Deeds of Company Arrangement

What is a Deed of Company Arrangement?

In essence, a deed of company arrangement (‘DOCA’) is a contract or agreement between the company and its creditors under which the company agrees to pay a defined dividend to the creditors over a defined period of time and under defined conditions. Before a DOCA can come into being, the company must first enter Voluntary Administration. A DOCA may be proposed during the voluntary administration period (usually 4 or 5 weeks) and is voted on by creditors at a meeting convened for that purpose. If it receives the support of the majority in number and value of creditors, it is implemented. If it does not, the usual outcome is that the company is placed into liquidation.

Creditors are more likely to support a DOCA if the dividend return under the DOCA is forecast to be materially greater than that which would be likely under a liquidation of the company.

It is common for parties related to the company (shareholders, directors, related entities) to contribute funds to increase the pool of money available to pay a dividend. Usually, related parties do not participate in the dividend. With an increased pool of monies and reduced pool of claims against those monies, the return to unrelated creditors may be significantly greater than from straight liquidation, providing a sound commercial basis to support the DOCA.

Why would you, as a company director, wish to propose a DOCA? There are many reasons, the more common being:

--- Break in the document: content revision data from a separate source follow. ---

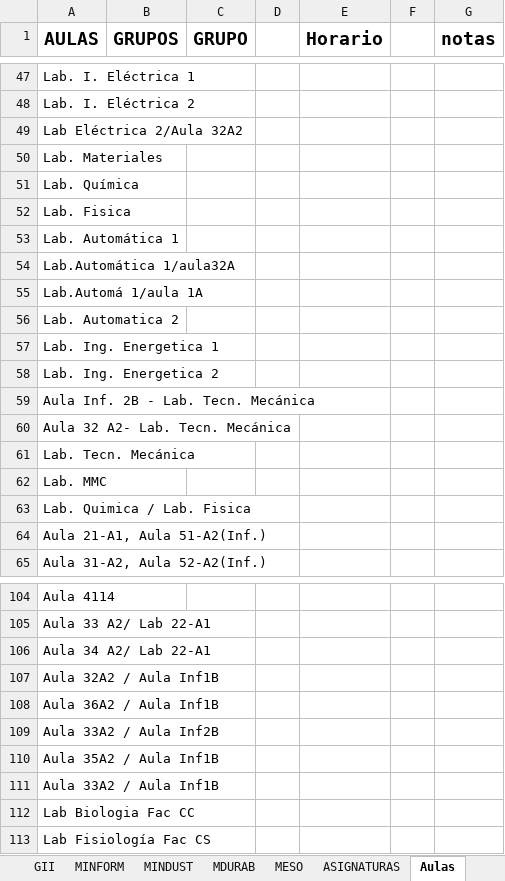
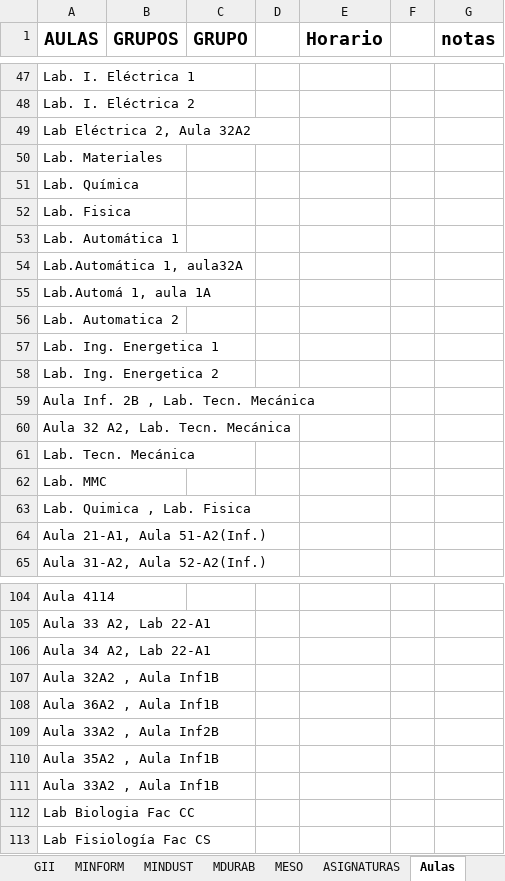
Before and after one commit to rebecacuestaestepar/Trabajo-Fin-de-Grado-2025-2026, an Excel workbook: prototipos/HORARIOS VENA(Curso 24-25).xlsx, sheet Aulas, drawn as a sheet; only a part is shown, gaps mark what is left out; values as stored, in another font and other column widths than the file's, no borders; the diff covers the shown part only; the diff names each change by its address in the sheet, - before the commit and + after, or states it on an @@ line.

Commit message:
Tratar de unificar donde aparecen dos aulas

```diff
--- a/prototipos/HORARIOS VENA(Curso 24-25).xlsx (sheet Aulas)
+++ b/prototipos/HORARIOS VENA(Curso 24-25).xlsx (sheet Aulas)
-A49 (AULAS): Lab Eléctrica 2/Aula 32A2
+A49 (AULAS): Lab Eléctrica 2, Aula 32A2
-A54 (AULAS): Lab.Automática 1/aula32A
+A54 (AULAS): Lab.Automática 1, aula32A
-A55 (AULAS): Lab.Automá 1/aula 1A
+A55 (AULAS): Lab.Automá 1, aula 1A
-A59 (AULAS): Aula Inf. 2B - Lab. Tecn. Mecánica
+A59 (AULAS): Aula Inf. 2B , Lab. Tecn. Mecánica
-A60 (AULAS): Aula 32 A2- Lab. Tecn. Mecánica
+A60 (AULAS): Aula 32 A2, Lab. Tecn. Mecánica
-A63 (AULAS): Lab. Quimica / Lab. Fisica
+A63 (AULAS): Lab. Quimica , Lab. Fisica
-A105 (AULAS): Aula 33 A2/ Lab 22-A1
+A105 (AULAS): Aula 33 A2, Lab 22-A1
-A106 (AULAS): Aula 34 A2/ Lab 22-A1
+A106 (AULAS): Aula 34 A2, Lab 22-A1
-A107 (AULAS): Aula 32A2 / Aula Inf1B
+A107 (AULAS): Aula 32A2 , Aula Inf1B
-A108 (AULAS): Aula 36A2 / Aula Inf1B
+A108 (AULAS): Aula 36A2 , Aula Inf1B
-A109 (AULAS): Aula 33A2 / Aula Inf2B
+A109 (AULAS): Aula 33A2 , Aula Inf2B
-A110 (AULAS): Aula 35A2 / Aula Inf1B
+A110 (AULAS): Aula 35A2 , Aula Inf1B
-A111 (AULAS): Aula 33A2 / Aula Inf1B
+A111 (AULAS): Aula 33A2 , Aula Inf1B
```
Also changed, not shown: 30 edited cells elsewhere in this sheet.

  • A desire to improve the return to suppliers, employees and other creditors, with whom you may have had long standing business or personal relationships;
  • To minimise the potential of a director banning order by ASIC;
  • To avoid an adverse notation on your personal credit file, which applies when you are the director of a company that has been wound up in insolvency;
  • To avoid being subject to or affected by claims that might be brought by a Liquidator if your company was wound up, for example:
    • Insolvent trading
    • Breach of duty
    • Triggering of personal liability under contractual or statutory guarantees where a Liquidator recovers preferential payments from creditors of the company;
  • To avoid a range of other commercial consequences which may be triggered in related entities if one member of a group of companies is placed into (an insolvent) liquidation;
  • To the extent possible, ensure preservation of tax losses for setting off against future taxable income of the company.


What outcomes are available from a Deed of Company Arrangement?

Two key outcomes sought by directors under a DOCA are:

  1. Avoidance of liquidation; and
  2. Reconstitution of the balance sheet.

Further information about the implications of (insolvent) liquidation are available here.

Reconstitution of the balance sheet will generally involve one or more of:

  • disposal of core or non-core assets;
  • injection of funds from related parties; and
  • compromise of the company’s external debts.

The extent to which external creditors will agree to compromise the amount of debt owed to them will depend on a range of factors, usually commercial, but at times emotions come into play.

Commercially, a rational creditor would prefer to accept a higher dividend under a DOCA than a lower return under a winding up, if that were expected. However, if the size of the expected dividend under a DOCA is small, it may be that the majority of creditors would prefer to forego that dividend and see the debtor company wound up. This is more likely where the relationship between the company and its creditors has soured badly due to extended non-payment of debts owed and a lack of communication from the debtor.

Creditors who are commercial enterprises are primarily motivated by the potential for a dividend, as long as the promised return is not considered to be insulting. Statutory creditors on the other hand, are also influenced by public policy considerations and may oppose a DOCA that finds support among commercial creditors.